Since my last post I went on a three week jump rope binge, basically just doing 500 double unders every day (or 1000 some days to make up the days I missed). I got up to doing 500 in less than 10 minutes, 100 in a row and 1000 in just under 26 minutes. For a brief time the combination of technical skill improvement, cardio and relatively short workout duration kept me entertained. If nothing else, I'm great at setting short term goals, achieving them, and then getting bored and moving on to something else.
I got burned out on that and took 4 rest days in two weeks, which was about the same amount I had taken all year up to this point. And rest day is a relative word here, since doing 10 minutes of jump rope (even though its pretty hard) hardly qualifies as a meaningful training effort for a day - more of a distraction. Nevertheless, I counted 500 double unders in 10 minutes as "not a rest day". It's my training log, so I suppose I can use whatever tortured logic I want when filling it out. In the scheme of quality training I have failed miserably this year, so I don't think there is much pride to be taken from taking just a few days off this year.
I just got to the point that my body was aching and I wasn't really driven by anything. So I wander around for awhile, call it "training" and put something in the log. Forget training, often it probably barely qualifies as exercise.
The diet is ok, but not great (sort of summarizes the entire physical training spectrum for me right now). Whether it is rational or not, I lay some of the blame for my meandering this year on Crossfit. I was pretty entertained by the whole Crossfit experiment for a little over a year (and got some benefits from it), but in hindsight, that fork in my training road was neither long term healthy or productive for me. I don't think I'm swearing off weightlifting forever, but I need to go back to ground zero there and approach it from a healthier, more intelligent direction.
I have been thinking more and more about getting older. I see all of these older folks walking around my neighborhood each day - staying healthy with their daily walk.
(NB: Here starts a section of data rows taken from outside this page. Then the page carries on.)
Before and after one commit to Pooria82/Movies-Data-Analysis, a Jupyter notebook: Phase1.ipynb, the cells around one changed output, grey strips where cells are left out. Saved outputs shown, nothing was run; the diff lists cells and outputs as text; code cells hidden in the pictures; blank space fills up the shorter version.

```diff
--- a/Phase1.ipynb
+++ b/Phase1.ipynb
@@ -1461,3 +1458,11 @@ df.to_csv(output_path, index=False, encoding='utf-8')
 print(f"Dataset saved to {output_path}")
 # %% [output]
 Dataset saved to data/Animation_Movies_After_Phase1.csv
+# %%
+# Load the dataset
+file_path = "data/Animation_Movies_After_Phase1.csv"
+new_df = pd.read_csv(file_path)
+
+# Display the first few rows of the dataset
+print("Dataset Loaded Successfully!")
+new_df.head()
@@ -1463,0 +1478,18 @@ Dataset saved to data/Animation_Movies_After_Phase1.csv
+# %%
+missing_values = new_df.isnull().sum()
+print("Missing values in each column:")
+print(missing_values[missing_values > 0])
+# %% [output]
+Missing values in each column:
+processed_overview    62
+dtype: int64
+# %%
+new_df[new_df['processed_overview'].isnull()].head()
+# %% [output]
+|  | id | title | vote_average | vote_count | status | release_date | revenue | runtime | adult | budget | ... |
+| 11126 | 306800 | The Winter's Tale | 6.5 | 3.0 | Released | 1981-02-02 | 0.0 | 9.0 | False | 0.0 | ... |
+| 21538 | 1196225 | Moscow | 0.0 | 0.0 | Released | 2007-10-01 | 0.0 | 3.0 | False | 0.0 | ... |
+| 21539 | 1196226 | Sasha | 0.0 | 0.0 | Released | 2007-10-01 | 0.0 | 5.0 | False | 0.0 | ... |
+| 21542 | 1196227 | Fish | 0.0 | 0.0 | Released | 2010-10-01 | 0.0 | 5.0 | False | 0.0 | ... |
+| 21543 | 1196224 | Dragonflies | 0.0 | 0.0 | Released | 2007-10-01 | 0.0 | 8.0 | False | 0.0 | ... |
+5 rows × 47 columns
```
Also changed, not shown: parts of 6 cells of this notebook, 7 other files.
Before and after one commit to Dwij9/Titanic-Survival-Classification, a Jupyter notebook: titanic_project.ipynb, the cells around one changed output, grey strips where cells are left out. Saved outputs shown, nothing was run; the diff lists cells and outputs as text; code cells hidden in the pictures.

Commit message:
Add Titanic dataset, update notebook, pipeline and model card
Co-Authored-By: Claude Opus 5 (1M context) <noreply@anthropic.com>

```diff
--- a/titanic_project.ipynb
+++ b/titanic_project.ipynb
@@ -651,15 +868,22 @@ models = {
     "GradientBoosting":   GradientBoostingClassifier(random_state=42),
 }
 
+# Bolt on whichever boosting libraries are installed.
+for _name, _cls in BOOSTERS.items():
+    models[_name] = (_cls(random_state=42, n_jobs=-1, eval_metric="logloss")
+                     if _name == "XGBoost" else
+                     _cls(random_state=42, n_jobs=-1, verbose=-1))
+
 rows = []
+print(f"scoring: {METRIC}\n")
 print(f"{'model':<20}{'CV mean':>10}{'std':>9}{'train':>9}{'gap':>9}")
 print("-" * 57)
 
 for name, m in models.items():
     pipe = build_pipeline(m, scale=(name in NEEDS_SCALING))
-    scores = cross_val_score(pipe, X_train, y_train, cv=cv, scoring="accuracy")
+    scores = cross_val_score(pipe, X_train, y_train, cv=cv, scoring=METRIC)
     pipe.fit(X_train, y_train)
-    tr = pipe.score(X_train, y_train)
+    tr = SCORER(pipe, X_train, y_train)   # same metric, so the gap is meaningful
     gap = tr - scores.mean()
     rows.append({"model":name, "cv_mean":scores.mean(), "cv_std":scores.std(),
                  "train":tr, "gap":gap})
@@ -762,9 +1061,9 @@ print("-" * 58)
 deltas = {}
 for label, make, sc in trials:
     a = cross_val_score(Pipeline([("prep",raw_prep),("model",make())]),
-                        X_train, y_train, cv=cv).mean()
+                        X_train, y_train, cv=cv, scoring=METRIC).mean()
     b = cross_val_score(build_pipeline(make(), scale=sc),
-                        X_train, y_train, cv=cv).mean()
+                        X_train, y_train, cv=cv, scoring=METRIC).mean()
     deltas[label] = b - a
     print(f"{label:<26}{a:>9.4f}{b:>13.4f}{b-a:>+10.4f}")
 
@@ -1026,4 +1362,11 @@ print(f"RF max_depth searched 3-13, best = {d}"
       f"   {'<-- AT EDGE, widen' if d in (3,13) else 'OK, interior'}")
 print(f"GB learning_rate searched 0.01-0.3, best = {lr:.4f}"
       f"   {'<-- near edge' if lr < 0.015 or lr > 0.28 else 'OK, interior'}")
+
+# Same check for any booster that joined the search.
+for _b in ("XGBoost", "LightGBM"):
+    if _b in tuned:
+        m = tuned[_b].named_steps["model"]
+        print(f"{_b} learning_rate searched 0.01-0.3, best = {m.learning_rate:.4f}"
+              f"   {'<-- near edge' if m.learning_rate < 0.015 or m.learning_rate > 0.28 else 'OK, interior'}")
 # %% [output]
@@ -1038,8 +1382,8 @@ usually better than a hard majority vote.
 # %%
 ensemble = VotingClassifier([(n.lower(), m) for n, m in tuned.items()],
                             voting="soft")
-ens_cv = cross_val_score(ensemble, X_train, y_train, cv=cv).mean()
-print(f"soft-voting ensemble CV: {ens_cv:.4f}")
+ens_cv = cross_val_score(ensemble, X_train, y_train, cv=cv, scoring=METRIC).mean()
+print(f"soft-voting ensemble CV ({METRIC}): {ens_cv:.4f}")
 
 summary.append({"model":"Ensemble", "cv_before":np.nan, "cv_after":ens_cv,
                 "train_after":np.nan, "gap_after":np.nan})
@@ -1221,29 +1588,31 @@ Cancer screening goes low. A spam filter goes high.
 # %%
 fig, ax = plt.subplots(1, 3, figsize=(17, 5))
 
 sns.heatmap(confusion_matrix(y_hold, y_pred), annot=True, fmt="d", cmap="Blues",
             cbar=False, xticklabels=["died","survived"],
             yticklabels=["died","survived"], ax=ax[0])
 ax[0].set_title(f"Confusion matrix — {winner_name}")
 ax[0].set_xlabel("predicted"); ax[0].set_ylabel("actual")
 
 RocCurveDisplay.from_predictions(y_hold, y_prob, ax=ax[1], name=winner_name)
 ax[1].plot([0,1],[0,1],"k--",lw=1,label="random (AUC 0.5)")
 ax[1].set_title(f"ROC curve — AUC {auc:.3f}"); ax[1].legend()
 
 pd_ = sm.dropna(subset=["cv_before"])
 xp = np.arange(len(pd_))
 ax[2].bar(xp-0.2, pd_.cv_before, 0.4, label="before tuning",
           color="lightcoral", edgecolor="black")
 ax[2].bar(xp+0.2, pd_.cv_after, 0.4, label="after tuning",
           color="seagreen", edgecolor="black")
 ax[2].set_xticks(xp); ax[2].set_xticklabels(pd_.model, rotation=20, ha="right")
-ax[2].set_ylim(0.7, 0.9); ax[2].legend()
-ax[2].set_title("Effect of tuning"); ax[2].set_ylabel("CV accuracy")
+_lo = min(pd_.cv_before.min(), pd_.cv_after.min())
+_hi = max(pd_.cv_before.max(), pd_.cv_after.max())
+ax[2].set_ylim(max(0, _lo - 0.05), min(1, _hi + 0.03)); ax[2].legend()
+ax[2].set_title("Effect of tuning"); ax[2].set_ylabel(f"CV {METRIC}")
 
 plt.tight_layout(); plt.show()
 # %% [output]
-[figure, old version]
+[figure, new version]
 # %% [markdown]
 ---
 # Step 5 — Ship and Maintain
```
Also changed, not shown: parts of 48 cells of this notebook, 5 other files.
Sometimes I see myself reverting to that "just stay healthy" sort of routine and giving up on bigger picture, more challenging training goals. But then again, sometimes I see myself getting fired back up again and pushing my personal limits. Though lately I appear to more often be leaning towards the minimal work, health oriented route.
In that vein, the last couple of days I started just running 1.5 miles to the pullup bar near my house, doing a set of pullups, and running home. A little less than 30 minutes, 3 miles and 15 pullups. Will it stick? I'm not sure. Is this the "long term solution?" Who knows? But I suppose for now its better than nothing.